Krishnamurti Early Writings | Ommen, Holland 1926

What is the Kingdom of Happiness, where does it exist and how can we attain it? What does it mean, and in what manner can we conquer it? By what thoughts and by what feelings, by what control and by what steady straining, shall we attain that perfection of eternal Happiness, and enter that garden where there are many shadows that give peace, where there is beauty, tranquility, where there is destruction of the separate self?

I want from the very outset to say that I speak in all humility, though I may perhaps use strong phrases, that I do not want you to obey blindly or listen without thought, that I speak in the sincerity which I feel and that you must listen likewise if you would properly understand. It is, as it were, that I am looking through a larger opening at the same sky that is seen by each one of you. You are perhaps looking through a smaller opening and perceiving only a part of the firmament, while perhaps I may be looking through a wider window which shows me the beauty and glory of that sky. In all friendship, in all sincerity, I invite you to my window and I ask you to quit your small opening, to come to my window and look through a bigger opening at a more beautiful view. In that spirit only do I speak.

I would ask you to look at it, not emotionally, not sentimentally, not mesmerised by words, but with your minds, not to be carried away by mass hypnotism, not to act as one of the crowd, but to use your minds individually and think the problem out for yourselves.
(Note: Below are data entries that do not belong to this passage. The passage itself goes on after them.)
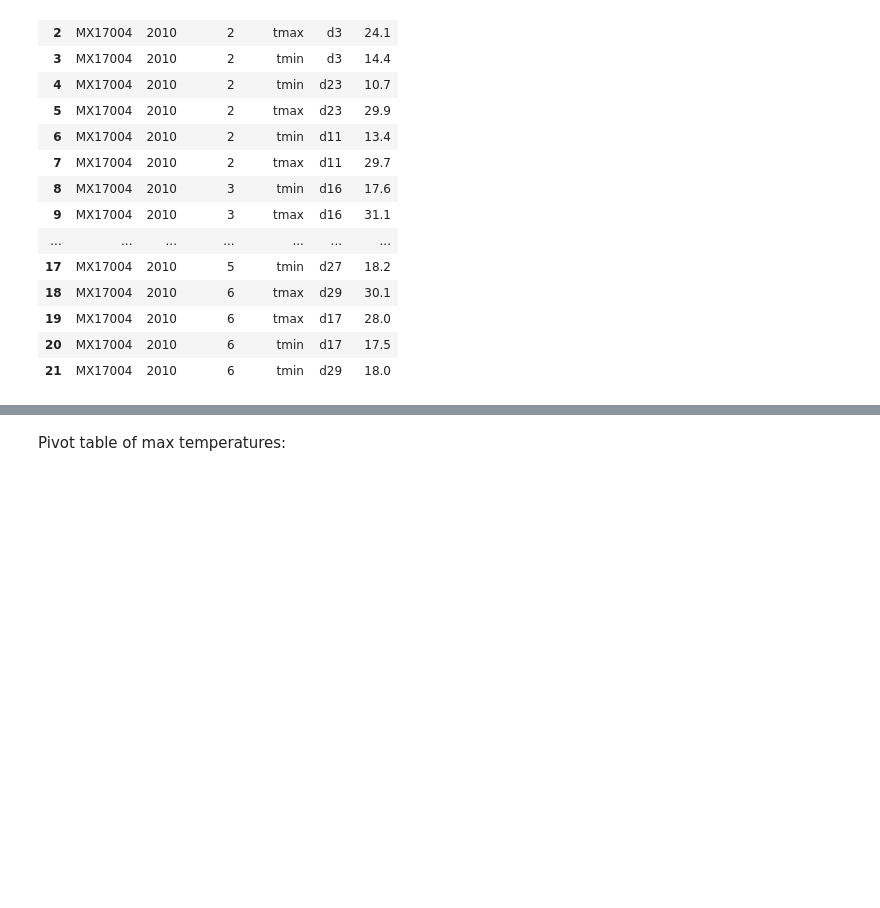
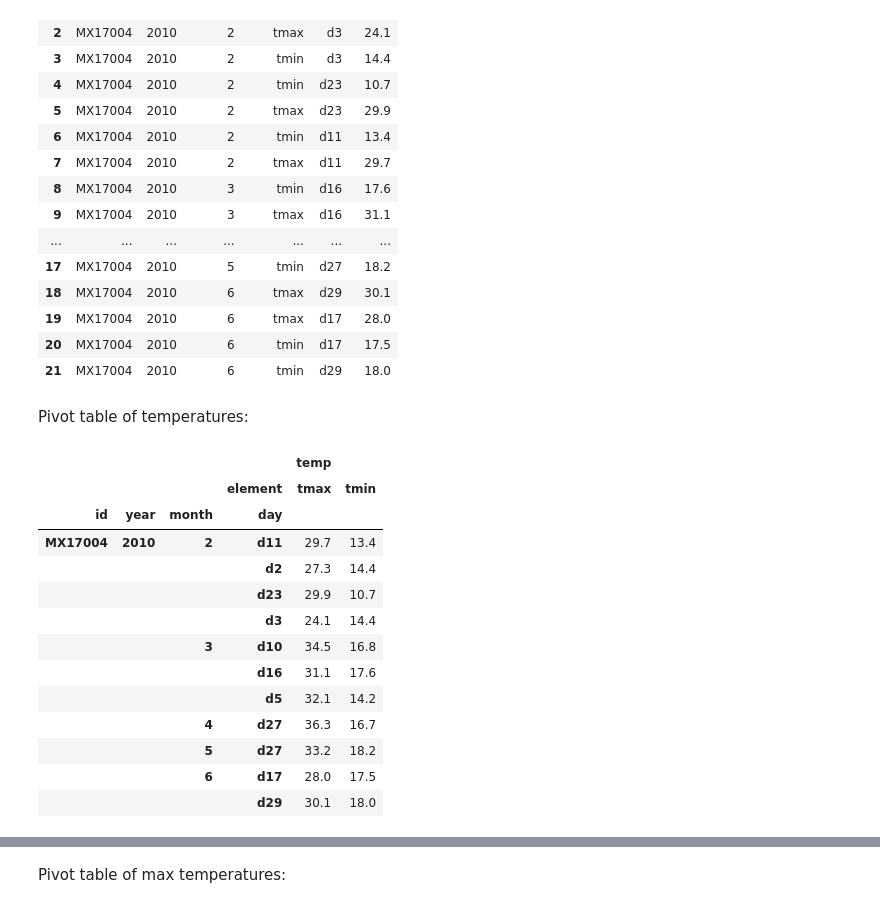
Before and after one commit to EiroaMD/lab-data-cleaning, a Jupyter notebook: your-code/weather.ipynb, the cells around one changed output, grey strips where cells are left out. Saved outputs shown, nothing was run; the diff lists cells and outputs as text; code cells hidden in the pictures; blank space fills up the shorter version.

```diff
--- a/your-code/weather.ipynb
+++ b/your-code/weather.ipynb
@@ -143,0 +144,21 @@ melted = melted.to_csv('weather_dani.csv', index=False)
+# %% [markdown]
+Pivot table of temperatures:
+# %%
+pivot_temp = melted.pivot_table(index=['id', 'year', 'month', 'day'],
+                                columns = 'element')
+pivot_temp
+# %% [output]
+|  |  |  |  | temp |  |
+|  |  |  | element | tmax | tmin |
+| id | year | month | day |  |  |
+| MX17004 | 2010 | 2 | d11 | 29.7 | 13.4 |
+|  |  |  | d2 | 27.3 | 14.4 |
+|  |  |  | d23 | 29.9 | 10.7 |
+|  |  |  | d3 | 24.1 | 14.4 |
+|  |  | 3 | d10 | 34.5 | 16.8 |
+|  |  |  | d16 | 31.1 | 17.6 |
+|  |  |  | d5 | 32.1 | 14.2 |
+|  |  | 4 | d27 | 36.3 | 16.7 |
+|  |  | 5 | d27 | 33.2 | 18.2 |
+|  |  | 6 | d17 | 28.0 | 17.5 |
+|  |  |  | d29 | 30.1 | 18.0 |
```
Also changed, not shown: parts of 9 cells of this notebook.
Where there are large crowds gathered, we find people all thinking alike; when their feelings are stirred, they are apt to be forced along a particular line laid down by the speaker who is for the moment on the platform. You will be doing a great injury, a great injustice, to yourselves if you do that. If you are carried along by the mass you will fail to understand even that which is very simple.

The mind is the true ruler, the true helper, the true guide; but the mind is also the destroyer, if misused. The mind, when properly used, should be the guiding force for the majority of us. Though we may not be intellectual giants, we have ordinary intelligence, ordinary perception and the power to balance things. When you use the mind in this manner, you have a tremendous helper, a great power to build, to create. It gives power to direct, to control, as do the reins of a fast-running horse; and for this reason you must use your mind and not be merely emotional, if you would understand the subject that I want to put before you.